--- Source information Enclosed Below ---
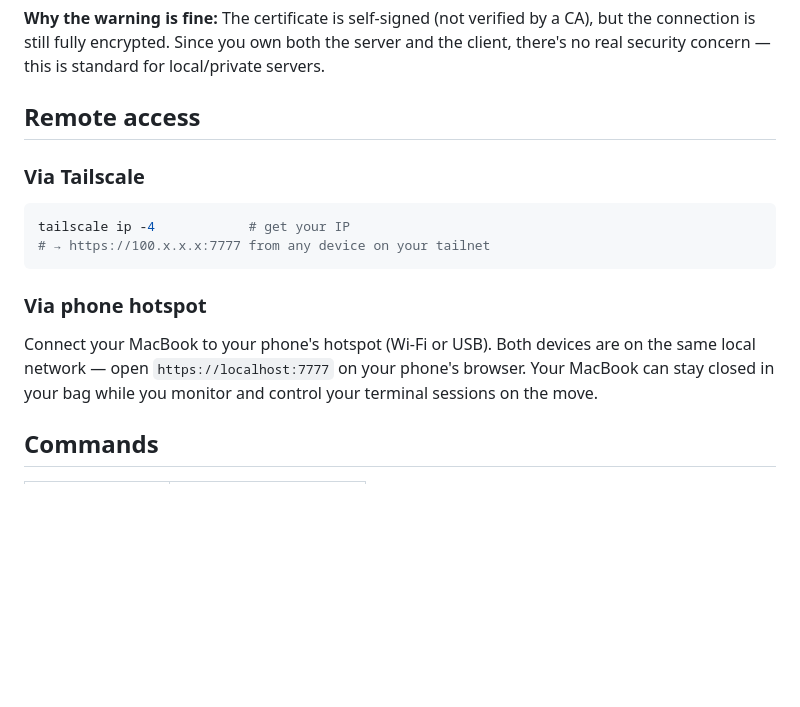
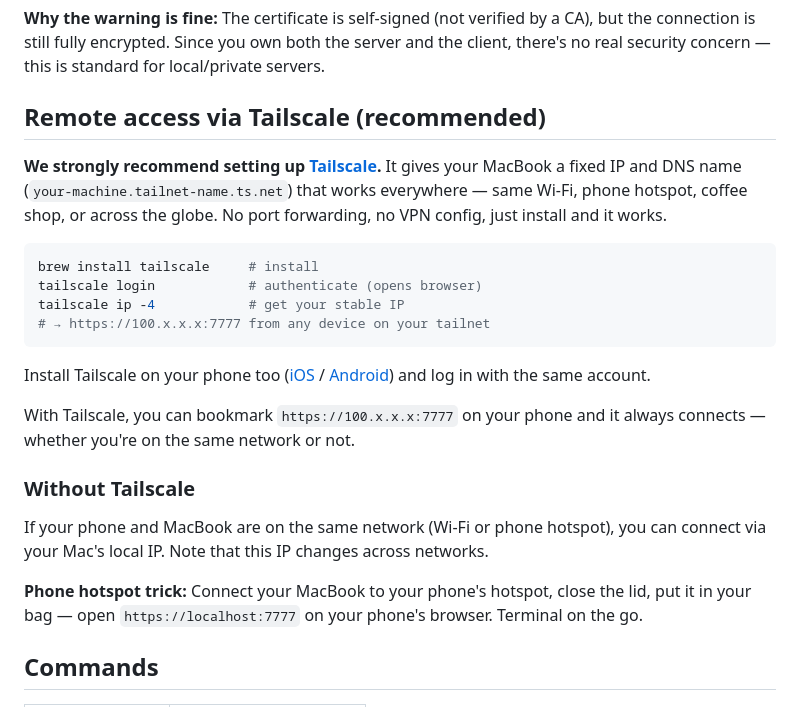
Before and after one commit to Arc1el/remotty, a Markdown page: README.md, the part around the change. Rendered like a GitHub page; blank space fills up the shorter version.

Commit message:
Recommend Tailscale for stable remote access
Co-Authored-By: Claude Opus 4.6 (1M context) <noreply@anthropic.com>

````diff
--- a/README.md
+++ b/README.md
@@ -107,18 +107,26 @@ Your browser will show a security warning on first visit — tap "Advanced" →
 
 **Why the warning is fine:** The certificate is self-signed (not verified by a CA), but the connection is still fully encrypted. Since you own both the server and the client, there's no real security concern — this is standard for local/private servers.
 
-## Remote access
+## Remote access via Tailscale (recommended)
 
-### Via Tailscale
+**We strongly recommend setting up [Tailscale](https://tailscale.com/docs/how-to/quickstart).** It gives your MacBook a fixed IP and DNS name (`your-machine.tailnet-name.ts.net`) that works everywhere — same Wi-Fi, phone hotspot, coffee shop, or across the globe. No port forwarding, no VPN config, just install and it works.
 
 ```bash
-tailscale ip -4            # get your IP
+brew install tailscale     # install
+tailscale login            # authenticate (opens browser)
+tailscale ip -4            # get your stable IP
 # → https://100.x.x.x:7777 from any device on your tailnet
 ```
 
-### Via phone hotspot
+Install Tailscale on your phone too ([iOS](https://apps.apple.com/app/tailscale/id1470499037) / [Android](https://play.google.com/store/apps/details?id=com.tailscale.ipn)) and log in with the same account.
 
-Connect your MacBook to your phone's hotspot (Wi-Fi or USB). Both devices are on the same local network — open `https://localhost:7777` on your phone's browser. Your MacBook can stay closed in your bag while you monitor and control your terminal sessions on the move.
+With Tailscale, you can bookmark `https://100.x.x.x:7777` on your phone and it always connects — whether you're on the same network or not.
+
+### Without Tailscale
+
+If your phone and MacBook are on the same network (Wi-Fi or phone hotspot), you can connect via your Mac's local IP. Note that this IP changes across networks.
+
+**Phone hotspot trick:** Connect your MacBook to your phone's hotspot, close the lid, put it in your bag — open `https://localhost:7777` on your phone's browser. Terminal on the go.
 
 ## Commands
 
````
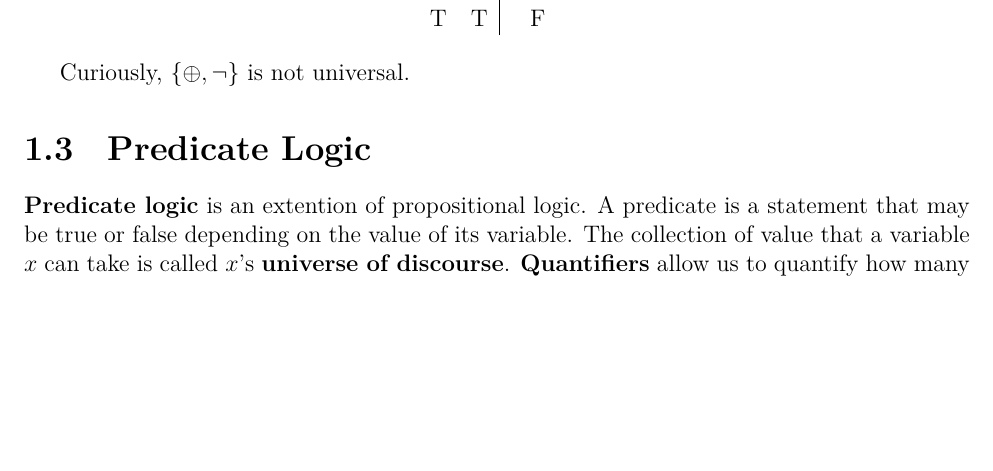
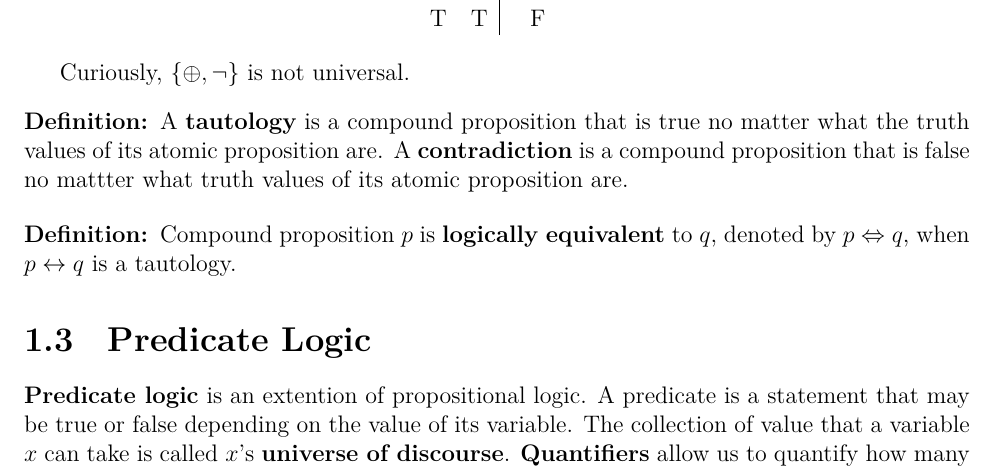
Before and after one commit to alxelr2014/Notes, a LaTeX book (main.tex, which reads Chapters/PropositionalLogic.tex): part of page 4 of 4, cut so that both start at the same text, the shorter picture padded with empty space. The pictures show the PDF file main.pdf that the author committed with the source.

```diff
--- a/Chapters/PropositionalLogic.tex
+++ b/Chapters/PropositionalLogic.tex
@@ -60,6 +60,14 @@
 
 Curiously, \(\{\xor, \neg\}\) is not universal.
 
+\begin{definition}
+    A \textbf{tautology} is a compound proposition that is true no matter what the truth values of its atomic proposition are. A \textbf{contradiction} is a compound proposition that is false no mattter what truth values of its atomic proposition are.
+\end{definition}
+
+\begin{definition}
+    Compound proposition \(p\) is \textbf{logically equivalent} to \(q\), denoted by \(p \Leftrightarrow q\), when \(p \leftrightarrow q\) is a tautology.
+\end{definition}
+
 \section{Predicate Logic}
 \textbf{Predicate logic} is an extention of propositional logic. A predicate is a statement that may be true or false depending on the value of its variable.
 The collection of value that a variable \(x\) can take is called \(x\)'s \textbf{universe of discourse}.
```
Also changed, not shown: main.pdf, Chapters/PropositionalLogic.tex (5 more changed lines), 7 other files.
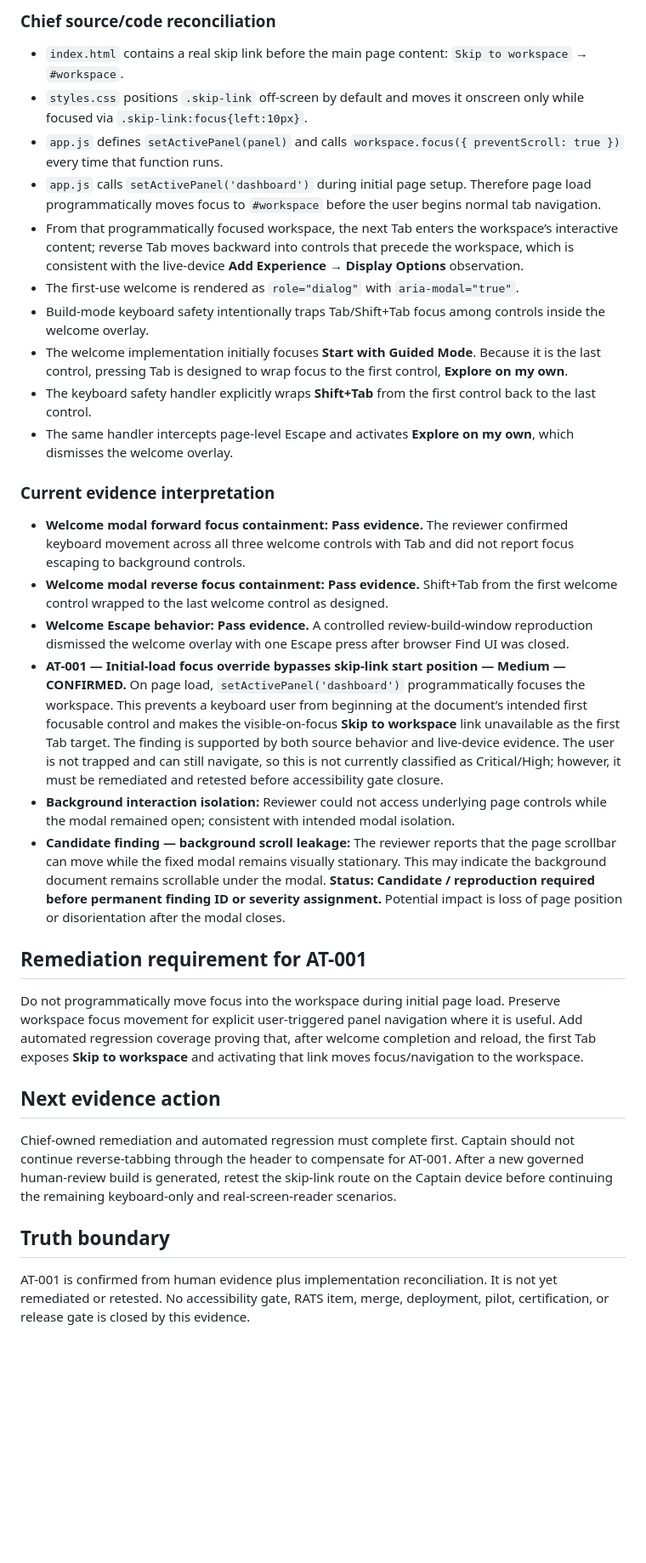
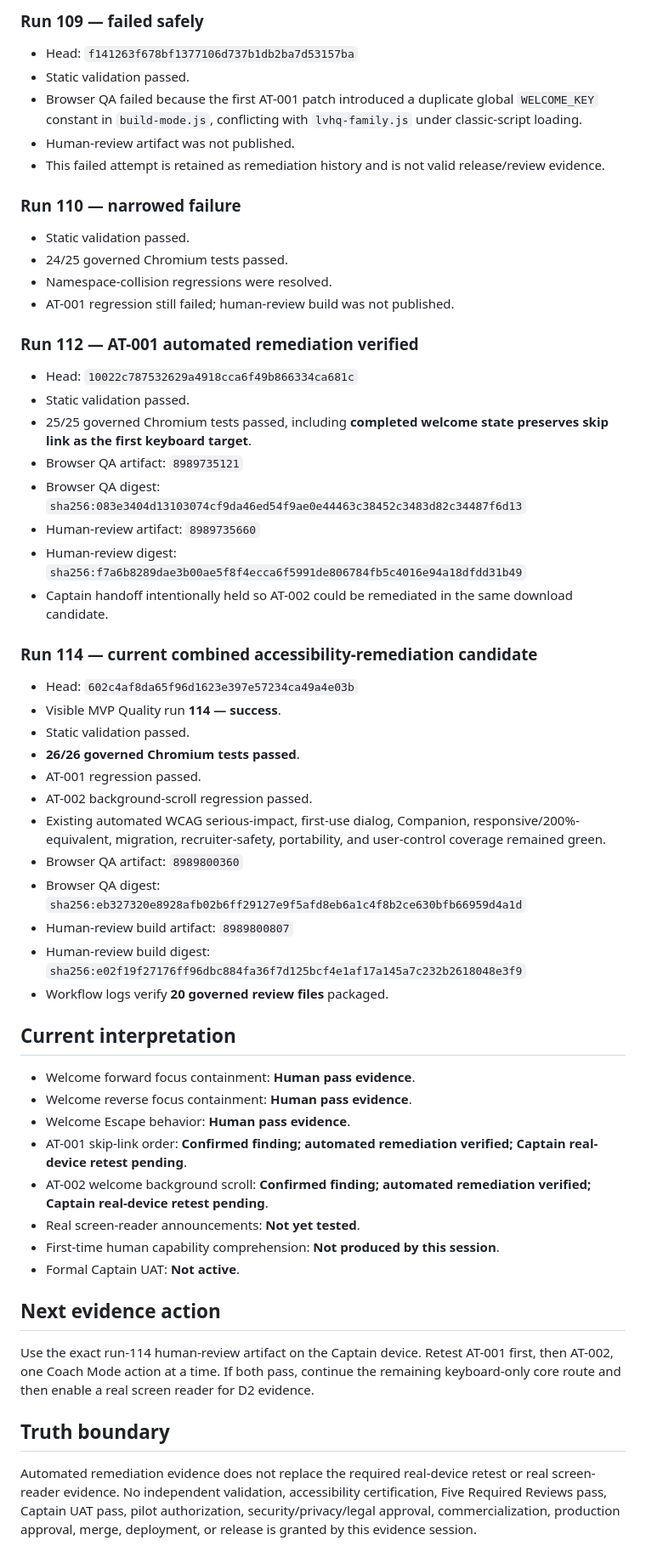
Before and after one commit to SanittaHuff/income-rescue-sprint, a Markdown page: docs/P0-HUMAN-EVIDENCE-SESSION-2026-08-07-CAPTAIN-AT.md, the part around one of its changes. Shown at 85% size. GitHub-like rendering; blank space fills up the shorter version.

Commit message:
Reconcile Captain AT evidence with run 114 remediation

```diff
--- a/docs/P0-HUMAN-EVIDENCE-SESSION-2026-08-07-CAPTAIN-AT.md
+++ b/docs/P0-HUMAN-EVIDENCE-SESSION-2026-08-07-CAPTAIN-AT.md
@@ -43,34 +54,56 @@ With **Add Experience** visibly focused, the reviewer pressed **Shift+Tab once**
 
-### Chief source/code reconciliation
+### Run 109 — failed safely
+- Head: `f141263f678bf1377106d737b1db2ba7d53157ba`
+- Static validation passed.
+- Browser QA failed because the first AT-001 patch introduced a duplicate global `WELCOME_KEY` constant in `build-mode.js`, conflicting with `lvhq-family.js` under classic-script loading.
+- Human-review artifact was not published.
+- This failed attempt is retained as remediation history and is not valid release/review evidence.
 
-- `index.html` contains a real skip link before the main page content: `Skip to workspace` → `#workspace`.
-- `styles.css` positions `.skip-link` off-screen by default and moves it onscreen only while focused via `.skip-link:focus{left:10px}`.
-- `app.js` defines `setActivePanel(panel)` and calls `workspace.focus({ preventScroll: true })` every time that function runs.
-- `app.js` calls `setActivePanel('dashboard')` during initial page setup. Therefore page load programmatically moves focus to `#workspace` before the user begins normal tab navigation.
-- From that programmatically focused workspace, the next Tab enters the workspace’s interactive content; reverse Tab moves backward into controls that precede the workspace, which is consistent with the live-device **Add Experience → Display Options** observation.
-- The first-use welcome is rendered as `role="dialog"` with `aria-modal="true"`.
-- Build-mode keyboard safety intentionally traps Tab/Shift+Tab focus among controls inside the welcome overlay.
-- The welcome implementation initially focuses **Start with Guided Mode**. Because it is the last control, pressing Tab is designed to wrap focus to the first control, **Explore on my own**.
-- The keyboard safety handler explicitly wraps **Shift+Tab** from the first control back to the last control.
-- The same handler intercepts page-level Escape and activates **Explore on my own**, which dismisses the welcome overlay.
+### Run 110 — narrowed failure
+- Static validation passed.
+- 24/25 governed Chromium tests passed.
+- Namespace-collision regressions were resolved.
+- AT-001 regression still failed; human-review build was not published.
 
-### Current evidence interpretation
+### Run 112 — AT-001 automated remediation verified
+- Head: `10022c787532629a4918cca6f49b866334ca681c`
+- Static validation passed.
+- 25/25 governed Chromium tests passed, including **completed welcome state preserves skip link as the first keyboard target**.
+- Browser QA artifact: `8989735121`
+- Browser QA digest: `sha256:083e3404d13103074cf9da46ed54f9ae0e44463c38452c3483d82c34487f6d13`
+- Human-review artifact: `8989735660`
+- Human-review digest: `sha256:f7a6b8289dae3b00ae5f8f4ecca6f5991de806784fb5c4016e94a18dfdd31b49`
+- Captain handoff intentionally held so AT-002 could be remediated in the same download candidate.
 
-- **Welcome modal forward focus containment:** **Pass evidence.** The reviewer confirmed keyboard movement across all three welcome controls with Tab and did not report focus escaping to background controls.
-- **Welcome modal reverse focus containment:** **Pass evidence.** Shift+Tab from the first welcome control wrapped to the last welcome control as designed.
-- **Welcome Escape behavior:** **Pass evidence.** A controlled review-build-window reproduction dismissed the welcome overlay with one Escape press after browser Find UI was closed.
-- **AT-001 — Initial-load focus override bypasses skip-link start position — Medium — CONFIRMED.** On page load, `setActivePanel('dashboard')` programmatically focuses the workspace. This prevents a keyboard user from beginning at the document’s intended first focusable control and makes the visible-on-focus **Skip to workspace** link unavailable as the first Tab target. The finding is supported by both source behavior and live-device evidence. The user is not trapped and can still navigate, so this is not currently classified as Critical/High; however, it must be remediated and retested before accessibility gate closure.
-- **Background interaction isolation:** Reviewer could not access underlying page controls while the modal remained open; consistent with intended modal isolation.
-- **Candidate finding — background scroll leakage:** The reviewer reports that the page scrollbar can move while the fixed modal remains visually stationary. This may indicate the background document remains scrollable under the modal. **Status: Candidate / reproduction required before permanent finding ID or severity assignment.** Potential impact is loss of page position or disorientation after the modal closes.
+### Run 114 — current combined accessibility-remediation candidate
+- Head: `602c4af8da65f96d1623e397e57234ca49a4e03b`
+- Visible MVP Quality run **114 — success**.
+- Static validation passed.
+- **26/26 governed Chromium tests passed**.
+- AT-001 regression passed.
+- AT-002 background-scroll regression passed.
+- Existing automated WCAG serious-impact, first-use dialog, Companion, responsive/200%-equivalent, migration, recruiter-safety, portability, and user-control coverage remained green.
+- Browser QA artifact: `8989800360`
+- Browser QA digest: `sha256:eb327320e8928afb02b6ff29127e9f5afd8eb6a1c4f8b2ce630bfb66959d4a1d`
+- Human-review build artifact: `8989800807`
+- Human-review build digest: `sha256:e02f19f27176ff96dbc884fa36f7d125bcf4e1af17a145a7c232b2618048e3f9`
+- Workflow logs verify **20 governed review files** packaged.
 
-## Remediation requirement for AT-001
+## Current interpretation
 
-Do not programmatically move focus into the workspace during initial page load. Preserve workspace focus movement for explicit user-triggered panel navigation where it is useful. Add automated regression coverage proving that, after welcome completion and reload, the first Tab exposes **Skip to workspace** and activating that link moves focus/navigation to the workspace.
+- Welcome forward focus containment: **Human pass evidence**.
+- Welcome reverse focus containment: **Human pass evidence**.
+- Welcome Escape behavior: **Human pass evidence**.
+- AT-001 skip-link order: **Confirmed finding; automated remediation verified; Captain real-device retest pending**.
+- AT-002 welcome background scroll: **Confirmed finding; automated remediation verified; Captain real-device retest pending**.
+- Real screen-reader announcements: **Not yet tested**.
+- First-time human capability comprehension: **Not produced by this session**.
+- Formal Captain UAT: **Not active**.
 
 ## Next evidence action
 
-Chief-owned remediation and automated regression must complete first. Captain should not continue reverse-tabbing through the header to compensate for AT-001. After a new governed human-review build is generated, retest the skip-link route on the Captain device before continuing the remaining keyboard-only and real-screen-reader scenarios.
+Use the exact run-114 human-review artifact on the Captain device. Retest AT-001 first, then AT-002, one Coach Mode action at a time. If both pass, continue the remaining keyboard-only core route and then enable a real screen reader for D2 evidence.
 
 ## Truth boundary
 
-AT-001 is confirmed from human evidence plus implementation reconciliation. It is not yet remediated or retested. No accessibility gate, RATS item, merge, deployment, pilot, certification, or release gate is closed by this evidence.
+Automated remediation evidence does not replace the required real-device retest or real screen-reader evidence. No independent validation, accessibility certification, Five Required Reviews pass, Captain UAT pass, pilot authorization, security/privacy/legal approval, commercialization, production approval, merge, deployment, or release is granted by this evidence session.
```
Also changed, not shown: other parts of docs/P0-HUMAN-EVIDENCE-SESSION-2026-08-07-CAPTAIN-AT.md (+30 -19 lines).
--- End of Enclosed Source information ---
- [Task instructions]: What lines in the listing include the string "artifact"? Copy them out.

- [Task answer]:
+- Human-review artifact was not published.
+- Browser QA artifact: `8989735121`
+- Human-review artifact: `8989735660`
+- Browser QA artifact: `8989800360`
+- Human-review build artifact: `8989800807`
+Use the exact run-114 human-review artifact on the Captain device. Retest AT-001 first, then AT-002, one Coach Mode action at a time. If both pass, continue the remaining keyboard-only core route and then enable a real screen reader for D2 evidence.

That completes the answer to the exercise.